I had always planned on going back to the Southeast coast once I’d graduated from BYU. I’d wanted find an old white house with a wrap-around porch in a sleepy beach town. I could see it all in my head. I’d wear white linen, flip-flops and straw hats as I cruised around town on a bike with a basket. And I’d earn my living traveling the world writing for magazines like Conde’ Nast and National Geographic.
But like most of my best laid plans … that just didn’t happen.
When I graduated, God led me elsewhere. He showed me His best laid plans. And though at times it’s hard for me to live in a desert (mostly on days like today when the air’s so cold it hurts), I’m grateful for where He’s led me.

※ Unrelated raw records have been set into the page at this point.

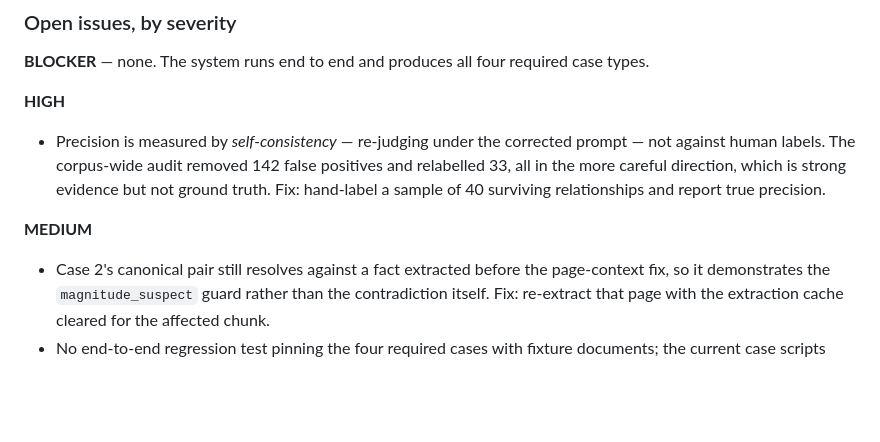
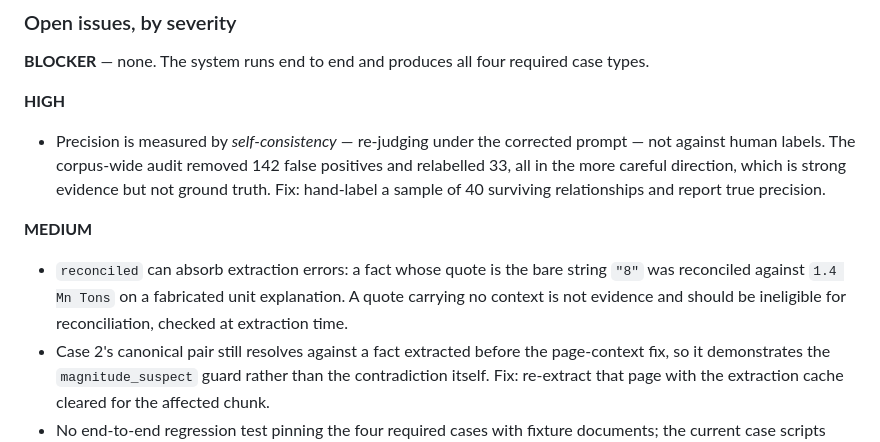
Before and after one commit to vahranp/VeriFact, a Markdown page: INTERVIEW_NOTES.md, the part around the change. Rendered like a GitHub page; blank space fills up the shorter version.

```diff
--- a/INTERVIEW_NOTES.md
+++ b/INTERVIEW_NOTES.md
@@ -253,6 +253,9 @@ deliberately harsher than the README, which states limitations plainly but doesn
   sample of 40 surviving relationships and report true precision.
 
 **MEDIUM**
+- `reconciled` can absorb extraction errors: a fact whose quote is the bare string `"8"` was
+  reconciled against `1.4 Mn Tons` on a fabricated unit explanation. A quote carrying no context
+  is not evidence and should be ineligible for reconciliation, checked at extraction time.
 - Case 2's canonical pair still resolves against a fact extracted before the page-context fix, so
   it demonstrates the `magnitude_suspect` guard rather than the contradiction itself. Fix:
   re-extract that page with the extraction cache cleared for the affected chunk.
```
Also changed, not shown: PERFORMANCE.md (+21 -0 lines).
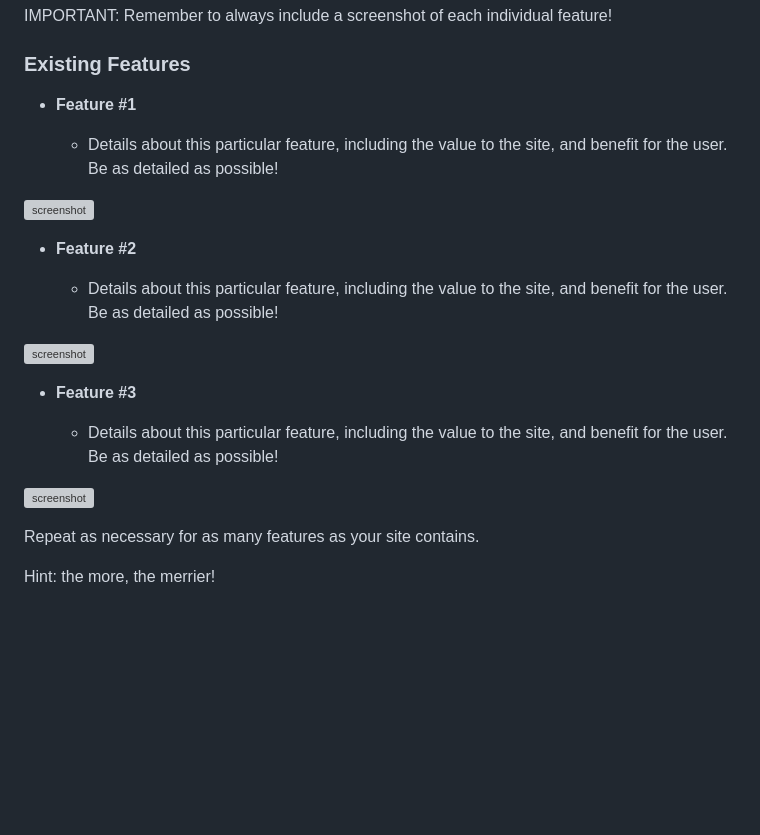
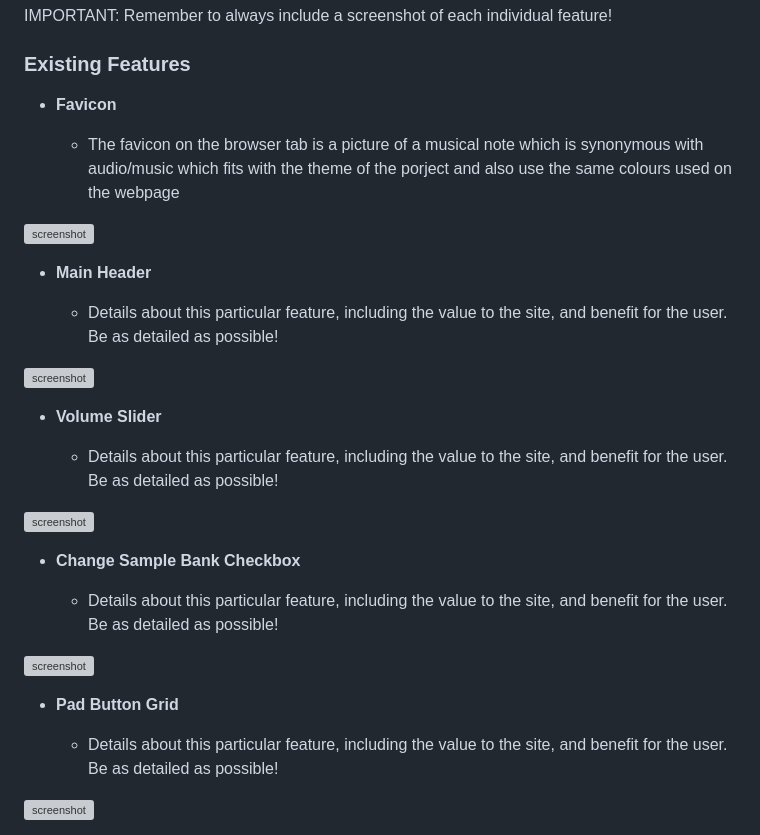
Before and after one commit to ogc1231/sample-pad, a Markdown page: README2.md, the part around the change printed below. Drawn GitHub-style; blank space fills up the shorter version; grey boxes are pictures that could not be loaded.

```diff
--- a/README2.md
+++ b/README2.md
@@ -72,24 +72,38 @@ IMPORTANT: Remember to always include a screenshot of each individual feature!
 
 ### Existing Features
 
-- **Feature #1**
+- **Favicon**
 
-    - Details about this particular feature, including the value to the site, and benefit for the user. Be as detailed as possible!
+    - The favicon on the browser tab is a picture of a musical note which is synonymous with audio/music which fits with the theme of the porject and also use the same colours used on the webpage
 
 ![screenshot](documentation/feature01.png)
 
-- **Feature #2**
+- **Main Header**
 
     - Details about this particular feature, including the value to the site, and benefit for the user. Be as detailed as possible!
 
 ![screenshot](documentation/feature02.png)
 
-- **Feature #3**
+- **Volume Slider**
 
     - Details about this particular feature, including the value to the site, and benefit for the user. Be as detailed as possible!
 
 ![screenshot](documentation/feature03.png)
 
-Repeat as necessary for as many features as your site contains.
 
-Hint: the more, the merrier!
+- **Change Sample Bank Checkbox**
+
+    - Details about this particular feature, including the value to the site, and benefit for the user. Be as detailed as possible!
+
+![screenshot](documentation/feature03.png)
+
+
+
+- **Pad Button Grid**
+
+    - Details about this particular feature, including the value to the site, and benefit for the user. Be as detailed as possible!
+
+![screenshot](documentation/feature03.png)
+
+
+
```
Also changed, not shown: other parts of README2.md (+29 -0 lines).
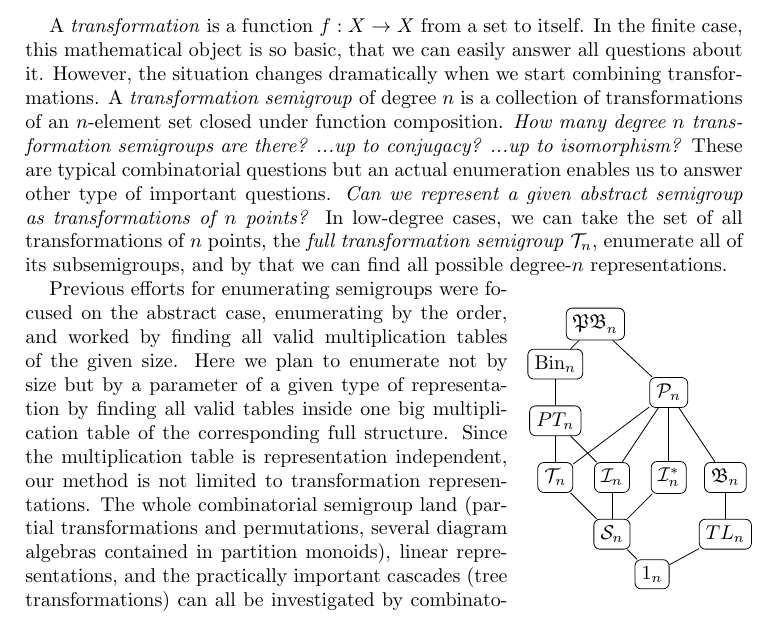
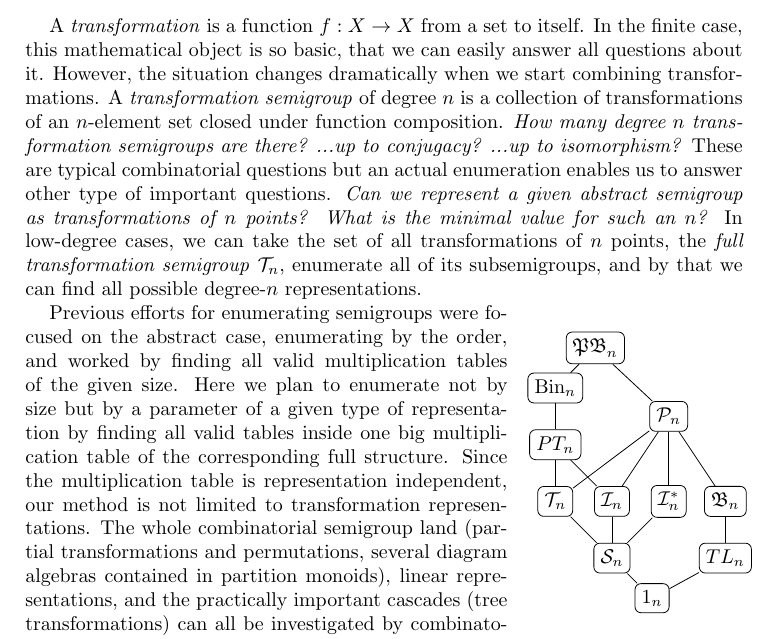
Before and after one commit to gap-packages/subsemi, a LaTeX paper (paper/proposal.tex): part of page 1 of 2, cut so that both start at the same text. Compiled offline with pdfLaTeX.

Commit message:
adding question

```diff
--- a/paper/proposal.tex
+++ b/paper/proposal.tex
@@ -31,6 +32,7 @@ A \emph{transformation semigroup} of degree $n$ is a collection of transformatio
 \emph{How many degree $n$ transformation semigroups are there? ...up to conjugacy? ...up to isomorphism?}
 These are typical combinatorial questions but an actual enumeration enables us to answer other type of important questions.
 \emph{Can we represent a given abstract semigroup as transformations of $n$ points?}
+\emph{What is the minimal value for such an $n$?}
 In low-degree cases,  we can take the set of all transformations of $n$ points, the \emph{full transformation semigroup} $\T_n$, enumerate all of its subsemigroups, and by that we can find all possible degree-$n$ representations.
 
 \begin{wrapfigure}{R}{0.3\textwidth}
```
Also changed, not shown: paper/proposal.tex (1 more changed lines).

Most people don’t even know our town exists. Situated across the railroad tracks on the west side of the freeway, it’s a charming “Mayberry-like” place that sits quietly on the shores of the Great Salt Lake. Dotted with pastures, it’s not uncommon to see families riding horses down the street, chickens trailing. Children race their bikes to school and the crossing guard who tends to the corner of 8th and Pages waves to everyone on their way to work. A cow and a family of goats live at the end of our street. We’re all friends here.
And every few weeks, on a night like tonight, the citizens of our town gather together at City Hall for an evening of music. Frit and I breezed in just a little late this month and it was standing room only. Tonight was country-western music and cowboy poetry and everyone turned out to see the show. Children ran around in the back, grey haired couples sat holding hands, a few wore their cowboy hats and boots. Everyone was smiling. Laughter and chatter filled the hall.
We stood in the back soaking it all in. The goodness of community. The friendship of a small town. We clapped for the poets and sang with the crooners. I cried when the young Soby girl sang “Proud to be an American” and swelled with love for this city I’m making home. I’m happily a small town girl I’m afraid.
If only this place had an ocean.